February 4—The University of Hawaii basketball team may be having an identity crisis. What has been the Big West’s best defense for most of the season has had mixed performances in the past four games.
The University of Hawaii basketball team may be having an identity crisis.
What has been the Big West’s best defense for most of the season has had mixed performances in the past four games.
“We’ve got to get our confidence back, our juice, our mojo back,” said associate head coach John Montgomery, whose Rainbow Warriors completed a two-game road trip today against Cal Poly in San Luis Obispo, California. “We’ve got to play hard and together again, and we’ll live with that. I don’t think it was us (Thursday night).
In their first 22 games, the ‘Bows didn’t allow an opponent to shoot better than 49%. On Thursday, UC Davis hit 63% of its shots, including 58.3% from beyond the arc, in a 76-63 win over UH. The’Bows fell to 16-7 overall and 7-4 in the Big West.
After Thursday’s game, the Bows boarded a bus for the 4-hour, 30-minute trip from Davis to San Luis Obispo. The trainers studied videos during the long journey. On Friday, the Bowses had a walkthrough session and then watched a video from Cal Poly.
“We really stressed that we had to get our defense back,” Montgomery said. “We had an energetic and talkative run. We watched videos and talked about (defense). Our guys know that in order for us to win, we have to defend. We have to get that back. It’s been a focus for us.”
In the first meeting, the’Bows scored the first 16 points en route to a 57-48 victory. That result was the first of 10 consecutive losses for the Mustangs. They are 7-16 overall and 1-10 in the Big West.
“The first time we saw them, we really didn’t have a good performance,” Cal Poly coach John Smith said. “Hopefully playing at home and being in our own beds at night will help that. We won’t start the game 16-0 like we did there. Hopefully it will be a better game. We match up well with them. We have the size and the length they make. Now it’s all about making the right plays and the reads on both sides.”
The Mustangs run a multi-set, deliberately paced offense that averages 19.1 seconds per possession. They average 8.2 quick break points per game.
“We’re trying to put the ball in certain positions for our guys to be successful,” Smith said. “I’d like to play faster, but with this team, that doesn’t match up well. We’re trying to make sure we’re efficient with our offensive package and offensive identity.”
The Mustangs are without point guard Camren Pierce, who has missed seven games with a wrist injury. It’s doubtful if Pierce will be ready for the Big West tournament kickoff on March 7 in Henderson, Nev. Kobe Sanders, who is 6-foot-6, is a post point who lacks Pierce’s quickness on drives.
“Everybody has a problem,” Smith said of the injuries. “Every team has a problem.”

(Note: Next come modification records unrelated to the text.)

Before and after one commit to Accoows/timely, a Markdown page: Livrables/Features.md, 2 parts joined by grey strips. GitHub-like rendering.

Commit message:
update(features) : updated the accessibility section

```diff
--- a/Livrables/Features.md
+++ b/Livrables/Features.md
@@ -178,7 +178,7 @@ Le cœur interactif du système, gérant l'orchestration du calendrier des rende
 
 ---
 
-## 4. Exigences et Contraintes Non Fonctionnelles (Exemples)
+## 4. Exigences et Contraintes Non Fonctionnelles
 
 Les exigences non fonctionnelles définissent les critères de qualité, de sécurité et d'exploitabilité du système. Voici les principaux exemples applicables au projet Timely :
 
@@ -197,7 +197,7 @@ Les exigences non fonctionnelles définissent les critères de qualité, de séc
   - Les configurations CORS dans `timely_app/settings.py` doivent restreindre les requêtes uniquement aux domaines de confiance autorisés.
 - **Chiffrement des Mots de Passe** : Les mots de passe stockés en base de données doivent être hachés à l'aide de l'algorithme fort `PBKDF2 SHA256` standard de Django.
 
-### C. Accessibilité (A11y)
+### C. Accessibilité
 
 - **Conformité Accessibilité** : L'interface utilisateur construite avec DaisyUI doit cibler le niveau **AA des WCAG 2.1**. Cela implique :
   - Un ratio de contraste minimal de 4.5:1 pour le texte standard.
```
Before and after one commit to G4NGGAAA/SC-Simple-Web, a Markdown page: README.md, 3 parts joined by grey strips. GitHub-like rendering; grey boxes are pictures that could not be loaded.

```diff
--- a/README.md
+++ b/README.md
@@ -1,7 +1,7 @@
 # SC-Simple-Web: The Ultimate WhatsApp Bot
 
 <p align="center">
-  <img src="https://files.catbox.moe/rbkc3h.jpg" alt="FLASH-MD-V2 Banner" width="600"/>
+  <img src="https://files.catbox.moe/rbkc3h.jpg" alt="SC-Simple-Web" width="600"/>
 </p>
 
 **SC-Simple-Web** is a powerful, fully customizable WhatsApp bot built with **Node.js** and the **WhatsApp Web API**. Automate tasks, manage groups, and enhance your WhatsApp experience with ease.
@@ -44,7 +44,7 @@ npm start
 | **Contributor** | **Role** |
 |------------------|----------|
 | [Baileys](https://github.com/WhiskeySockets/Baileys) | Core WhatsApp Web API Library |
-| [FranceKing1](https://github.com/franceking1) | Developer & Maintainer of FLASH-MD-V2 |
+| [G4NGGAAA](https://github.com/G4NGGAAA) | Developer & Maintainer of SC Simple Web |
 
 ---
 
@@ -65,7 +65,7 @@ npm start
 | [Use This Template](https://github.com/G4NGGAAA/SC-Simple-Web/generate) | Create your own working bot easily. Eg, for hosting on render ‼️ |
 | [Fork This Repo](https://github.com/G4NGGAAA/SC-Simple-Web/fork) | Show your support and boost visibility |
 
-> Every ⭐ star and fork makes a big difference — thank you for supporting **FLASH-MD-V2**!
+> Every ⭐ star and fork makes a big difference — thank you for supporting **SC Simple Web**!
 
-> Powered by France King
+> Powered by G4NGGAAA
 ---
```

The Mustangs’ offense revolves around 6-foot-8, 220-pound forward Alimamy Koroma. Several teams feature passes to Koroma in the post. UC Santa Barbara, like many teams, doubled down on Koroma. That allowed Koroma to throw back to the perimeter, where he would pass the ball around until he found an open shooter.
“Teams are wrapping him up in their double teams,” Smith said of Koroma. “He’s still playing the game the right way, trying to make the right reads and doing the right things to help put us in position to win. He did that (Thursday) night (against UCSB) and put us in position to win with two minutes to go.”
Five of the Mustangs’ losses in the league have been by seven points or fewer, including two-possession losses against BWC leader UCSB. “They’ve played a lot of really tough teams,” Montgomery said. “They’re bound to break through and beat somebody. Hopefully it won’t be us.”